God created men and women equally, and with different roles.
These roles are summed up well by “The Council on Biblical Manhood and Womanhood.” In the creation order, God has established the role of males as the “leader, provider and self-sacrificial protector” (Gen 2:18-22; 1 Cor 11:8-9; Eph 5:25; 1 Peter 3:7) and the role of females as “that of help and nurture (Gen 2:18) and life-giving (Gen 3:20) under male leadership and protection.”
So with regards to our question, has God given directives when it comes to the role of warrior? Yes. God’s pattern is that “men, not women, bear responsibility to serve in combat if war is necessary.”
What about Deborah? Isn’t she an example of the “warrior-woman?” No, examples like these are contrary to God’s design and “caused by a failure of male leadership that is worthy of shame.”
In fact, Deborah herself was dismayed and appalled that the men of her day were not taking their proper roles as the warrior-defenders of God’s people.
So, does God want young girls to emulate the role of the “warrior-woman” as portrayed by Hollywood? The answer from Scripture is no. However, the Hunger Games merely serves as an example of a more fundamental issue. Namely, whose standard of mature womanhood will we use to train our young girls? The culture suggests that women can and should be able to do anything and everything that a man does. But is this true according to the Bible? This feminist philosophy has led our nation to allow women on the front lines of battle. Yet this runs counter to God’s word for the role of women. Whose standard will we follow? Divine or human?
God has commanded us to bring our children up in “the discipline and instruction of the Lord.” However, he doesn’t leave us to guess what that means. He has given us a clear mandate for godly womanhood. So, who are the real heroines for our young girls to emulate? The women who boldly live counter-culturally – even counter church culture – by teaching and modeling God’s standard of mature womanhood. This takes great courage! They are the godly mothers, grandmothers, and godly older women that young girls can imitate and who take time to instruct them in godliness, in true womanhood. They are godly women who teach and model what it means to be “a woman who fears the LORD.” As a woman; when thinking of the young girls in your life, ask yourself this question: “Whose standard will I teach and model for them?” Young girls desperately need these real heroines; they need true role models!
Michael Johnson is husband to Sarah and father of Avi. He is a church planter, pharmacist, and serves as a ministry partner with Visionary Family Ministries.
The American Heritage Dictionary, Second College Edition, ed. Margery S. Berube, et. al. (Boston, MA; Houghton Mifflin Company, 1985), 1068.
“Women in Combat: A Resolution Form CBMW” http://www.cbmw.org/Resources/Articles/Women-in-Combat This resolution originally appeared in Volume 2 No. 2 (March 1997) of The Journal for Biblical Manhood and Womanhood. It was adopted by CBMW on November 23, 1996.

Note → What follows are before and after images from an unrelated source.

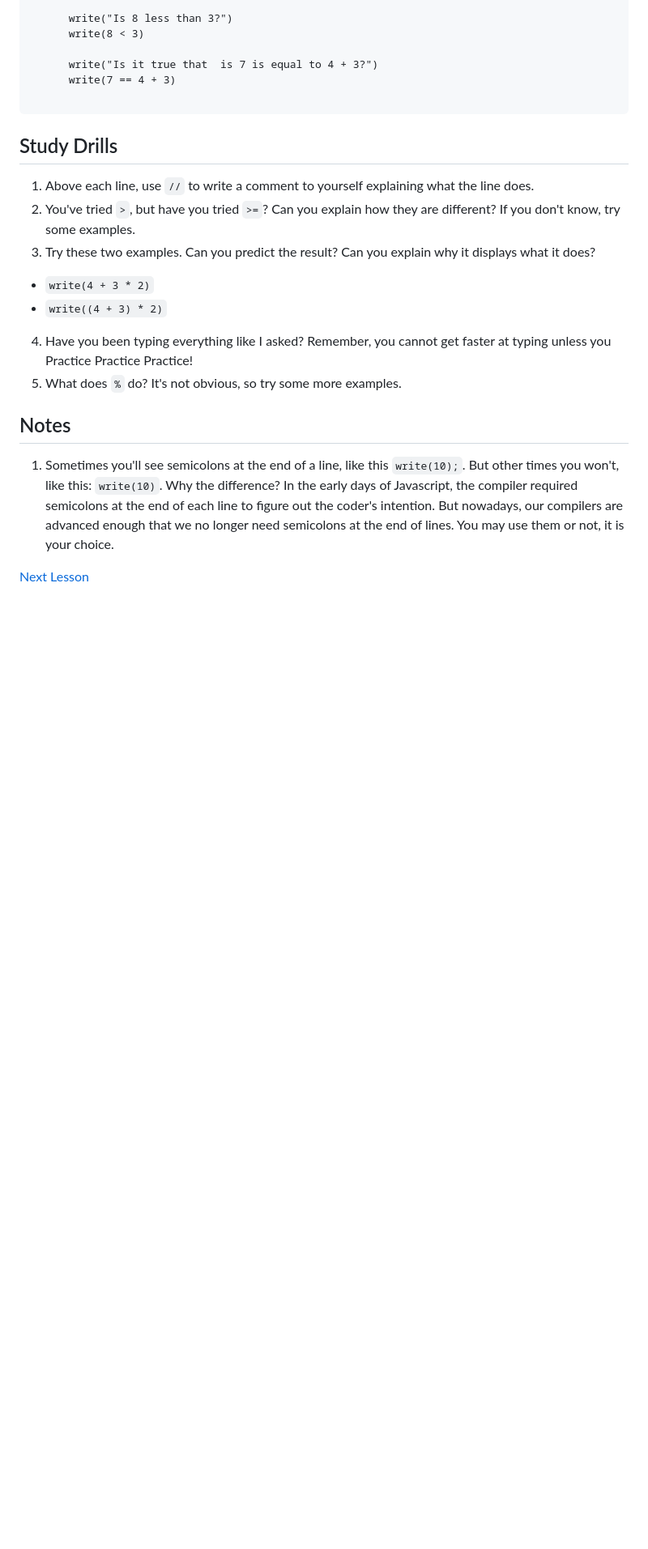
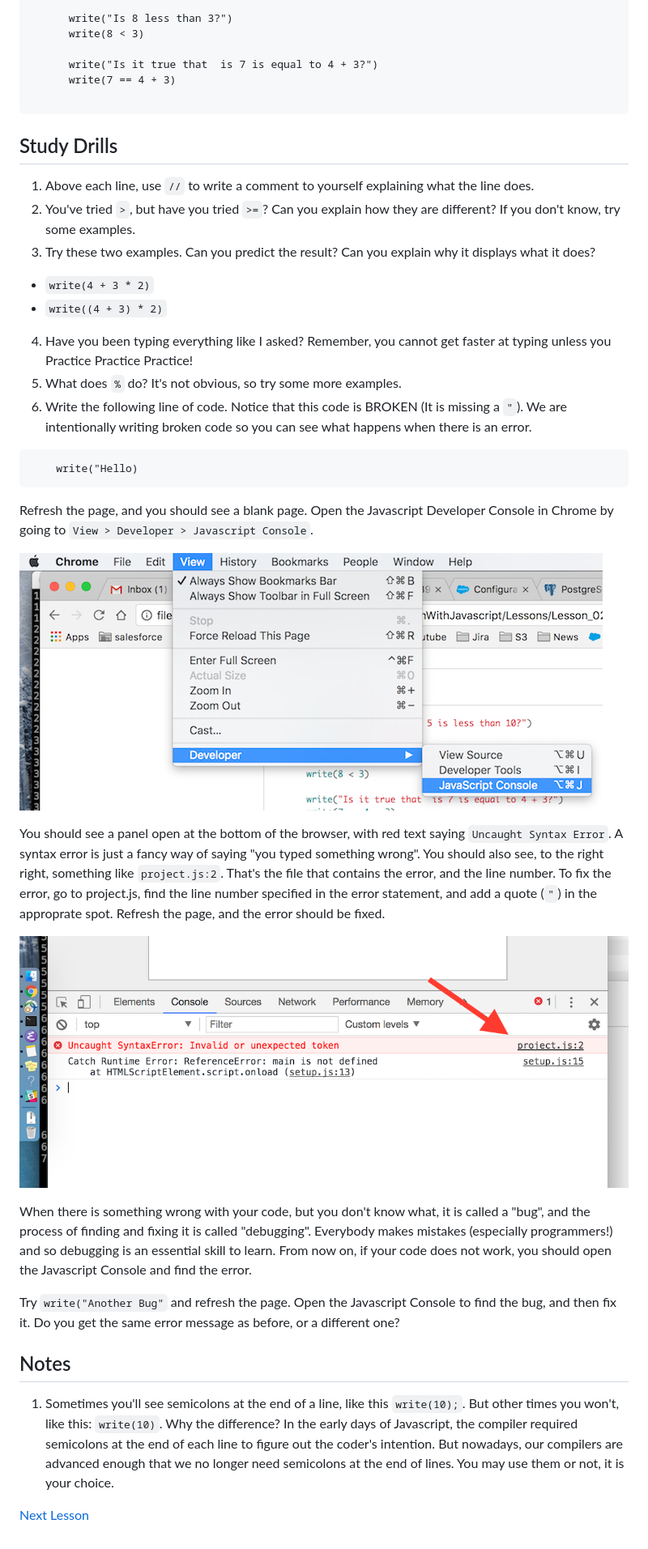
Before and after one commit to mlodz/LearnToProgramWithJavascript, a Markdown page: Lessons/Lesson_02.md, the part around the change. Shown: that part at 81% size. Rendered like a GitHub page; pictures changed too: Lessons/images/dev_tool_lineno.png (added), Lessons/images/open_dev_tools.png (added); blank space fills up the shorter version.

Commit message:
Add a section on debugging code with Javascript Console

````diff
--- a/Lessons/Lesson_02.md
+++ b/Lessons/Lesson_02.md
@@ -54,6 +54,21 @@ Try some more examples.
   - `write((4 + 3) * 2)`
 4. Have you been typing everything like I asked? Remember, you cannot get faster at typing unless you Practice Practice Practice!
 5. What does `%` do? It's not obvious, so try some more examples.
+6. Write the following line of code. Notice that this code is BROKEN (It is missing a `"`). We are intentionally writing broken code so you can see what happens when there is an error.
+```
+    write("Hello)
+```
+Refresh the page, and you should see a blank page. Open the Javascript Developer Console in Chrome by going to `View > Developer > Javascript Console`.
+
+![alt text](images/open_dev_tools.png "")
+
+You should see a panel open at the bottom of the browser, with red text saying `Uncaught Syntax Error`. A syntax error is just a fancy way of saying "you typed something wrong". You should also see, to the right right, something like `project.js:2`. That's the file that contains the error, and the line number. To fix the error, go to project.js, find the line number specified in the error statement, and add a quote (`"`) in the approprate spot. Refresh the page, and the error should be fixed.
+
+![alt text](images/dev_tool_lineno.png "")
+
+When there is something wrong with your code, but you don't know what, it is called a "bug", and the process of finding and fixing it is called "debugging". Everybody makes mistakes (especially programmers!) and so debugging is an essential skill to learn. From now on, if your code does not work, you should open the Javascript Console and find the error.
+
+Try `write("Another Bug"` and refresh the page. Open the Javascript Console to find the bug, and then fix it. Do you get the same error message as before, or a different one?
 
 ## Notes
 1. Sometimes you'll see semicolons at the end of a line, like this `write(10);`. But other times you won't, like this: `write(10)`. Why the difference? In the early days of Javascript, the compiler required semicolons at the end of each line to figure out the coder's intention. But nowadays, our compilers are advanced enough that we no longer need semicolons at the end of lines. You may use them or not, it is your choice.
````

Ibid. citing (Gen. 14:14; Num. 31:3,21,49; Deut. 20:5-9,13-14; Josh. 1:14-18; 6:3,7,9; 8:3; 10:7; 1 Sam. 16:18; 18:5; 2 Sam. 11:1; 17:8; 23:8-39; Ps. 45:3-5; Song of Sol. 3:7-8; Isa. 42:13).
Ibid. citing (Jud.4:9-10).